* [Dataset records]:
▶

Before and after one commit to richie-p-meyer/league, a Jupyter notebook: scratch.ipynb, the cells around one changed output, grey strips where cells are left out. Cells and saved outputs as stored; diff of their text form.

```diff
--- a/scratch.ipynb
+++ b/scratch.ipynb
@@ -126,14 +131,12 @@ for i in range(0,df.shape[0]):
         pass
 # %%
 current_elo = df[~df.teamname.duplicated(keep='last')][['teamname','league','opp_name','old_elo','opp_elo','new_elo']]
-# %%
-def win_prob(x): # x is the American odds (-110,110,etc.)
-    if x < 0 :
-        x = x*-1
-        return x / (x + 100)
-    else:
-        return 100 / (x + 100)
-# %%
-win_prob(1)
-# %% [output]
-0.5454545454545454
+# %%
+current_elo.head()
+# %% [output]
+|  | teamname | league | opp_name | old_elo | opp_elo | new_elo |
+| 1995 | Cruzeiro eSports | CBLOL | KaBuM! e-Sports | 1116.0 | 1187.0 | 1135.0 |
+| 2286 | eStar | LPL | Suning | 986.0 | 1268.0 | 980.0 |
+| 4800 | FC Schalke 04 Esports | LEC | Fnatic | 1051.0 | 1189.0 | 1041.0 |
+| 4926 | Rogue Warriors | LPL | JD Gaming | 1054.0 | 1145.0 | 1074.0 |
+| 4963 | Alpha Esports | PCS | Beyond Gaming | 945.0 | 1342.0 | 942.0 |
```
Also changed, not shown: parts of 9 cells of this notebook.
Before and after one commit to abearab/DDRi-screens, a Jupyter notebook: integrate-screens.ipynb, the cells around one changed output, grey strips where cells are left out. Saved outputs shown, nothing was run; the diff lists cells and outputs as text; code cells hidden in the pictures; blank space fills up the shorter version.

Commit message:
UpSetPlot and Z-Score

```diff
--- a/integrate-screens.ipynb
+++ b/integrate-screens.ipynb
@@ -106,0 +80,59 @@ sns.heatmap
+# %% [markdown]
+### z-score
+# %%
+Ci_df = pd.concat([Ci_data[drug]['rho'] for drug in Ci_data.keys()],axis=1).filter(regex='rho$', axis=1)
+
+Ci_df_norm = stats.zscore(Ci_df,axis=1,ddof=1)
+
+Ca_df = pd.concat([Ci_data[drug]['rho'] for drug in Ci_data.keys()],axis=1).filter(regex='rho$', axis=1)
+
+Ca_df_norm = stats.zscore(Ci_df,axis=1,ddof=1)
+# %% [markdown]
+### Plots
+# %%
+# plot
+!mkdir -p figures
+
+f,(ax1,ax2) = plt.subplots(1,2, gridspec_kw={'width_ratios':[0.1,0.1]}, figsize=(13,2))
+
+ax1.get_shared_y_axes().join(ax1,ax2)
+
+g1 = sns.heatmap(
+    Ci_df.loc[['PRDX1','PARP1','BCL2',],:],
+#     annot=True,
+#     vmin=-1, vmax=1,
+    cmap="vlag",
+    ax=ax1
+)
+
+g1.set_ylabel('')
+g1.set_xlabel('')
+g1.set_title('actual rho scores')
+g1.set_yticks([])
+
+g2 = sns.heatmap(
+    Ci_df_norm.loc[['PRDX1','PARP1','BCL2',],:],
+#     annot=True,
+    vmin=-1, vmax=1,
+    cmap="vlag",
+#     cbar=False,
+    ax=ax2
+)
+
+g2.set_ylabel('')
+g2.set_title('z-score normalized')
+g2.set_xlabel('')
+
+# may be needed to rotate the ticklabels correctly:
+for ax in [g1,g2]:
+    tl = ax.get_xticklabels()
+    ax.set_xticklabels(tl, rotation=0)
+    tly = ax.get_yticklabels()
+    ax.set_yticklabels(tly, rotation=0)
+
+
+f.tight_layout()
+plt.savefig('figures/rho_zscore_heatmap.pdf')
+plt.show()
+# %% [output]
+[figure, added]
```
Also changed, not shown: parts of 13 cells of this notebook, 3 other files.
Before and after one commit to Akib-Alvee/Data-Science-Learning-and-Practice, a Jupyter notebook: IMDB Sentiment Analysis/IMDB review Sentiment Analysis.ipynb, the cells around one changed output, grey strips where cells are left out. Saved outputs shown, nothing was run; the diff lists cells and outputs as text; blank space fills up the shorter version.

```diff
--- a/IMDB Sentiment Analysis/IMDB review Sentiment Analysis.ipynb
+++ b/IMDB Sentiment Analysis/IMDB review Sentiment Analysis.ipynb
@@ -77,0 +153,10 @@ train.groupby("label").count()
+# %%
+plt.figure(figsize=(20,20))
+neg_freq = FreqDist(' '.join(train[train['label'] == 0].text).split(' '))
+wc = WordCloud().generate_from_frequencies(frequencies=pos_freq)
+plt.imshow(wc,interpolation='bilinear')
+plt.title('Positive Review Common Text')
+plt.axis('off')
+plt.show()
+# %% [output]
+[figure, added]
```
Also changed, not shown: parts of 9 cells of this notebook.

◀

* [Exercise prompt]: Find and copy each line of the listing above that holds the word "axis".

* [Written answer]:
+Ci_df = pd.concat([Ci_data[drug]['rho'] for drug in Ci_data.keys()],axis=1).filter(regex='rho$', axis=1)
+Ci_df_norm = stats.zscore(Ci_df,axis=1,ddof=1)
+Ca_df = pd.concat([Ci_data[drug]['rho'] for drug in Ci_data.keys()],axis=1).filter(regex='rho$', axis=1)
+Ca_df_norm = stats.zscore(Ci_df,axis=1,ddof=1)
+plt.axis('off')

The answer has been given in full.